- _Try it_: The following entries should be restated word for word, pictures excluded.

- _Edit tracking data_:

------------------------------------------------

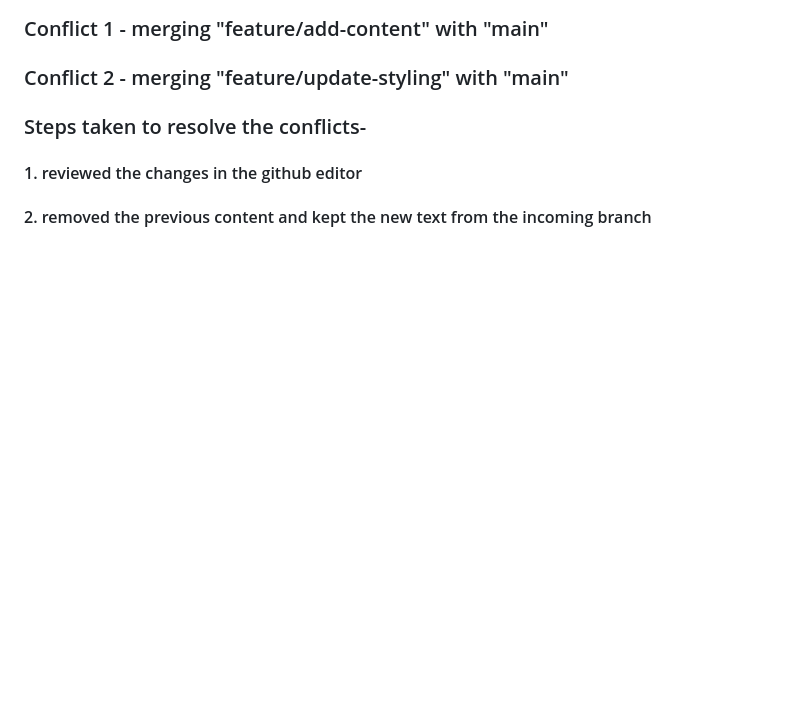
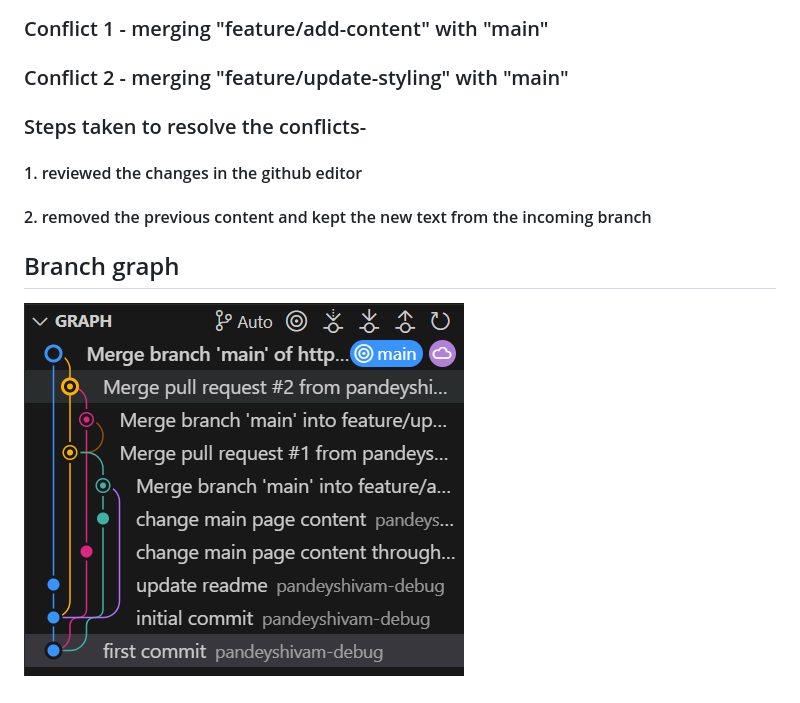
Before and after one commit to pandeyshivam-debug/git-assignment3, a Markdown page: README.md, the part around the change. Drawn GitHub-style; pictures changed too: image.png (added); blank space fills up the shorter version.

Commit message:
update readme with git branch

```diff
--- a/README.md
+++ b/README.md
@@ -23,3 +23,6 @@
 ### Steps taken to resolve the conflicts-
 #### 1. reviewed the changes in the github editor
 #### 2. removed the previous content and kept the new text from the incoming branch
+
+## Branch graph
+![alt text](image.png)
```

------------------------------------------------

- _Solution_:
Before and after one commit to pandeyshivam-debug/git-assignment3, a Markdown page: README.md, the part around the change. Drawn GitHub-style; pictures changed too: image.png (added); blank space fills up the shorter version.

Commit message:
update readme with git branch

```diff
--- a/README.md
+++ b/README.md
@@ -23,3 +23,6 @@
 ### Steps taken to resolve the conflicts-
 #### 1. reviewed the changes in the github editor
 #### 2. removed the previous content and kept the new text from the incoming branch
+
+## Branch graph
+![alt text](image.png)
```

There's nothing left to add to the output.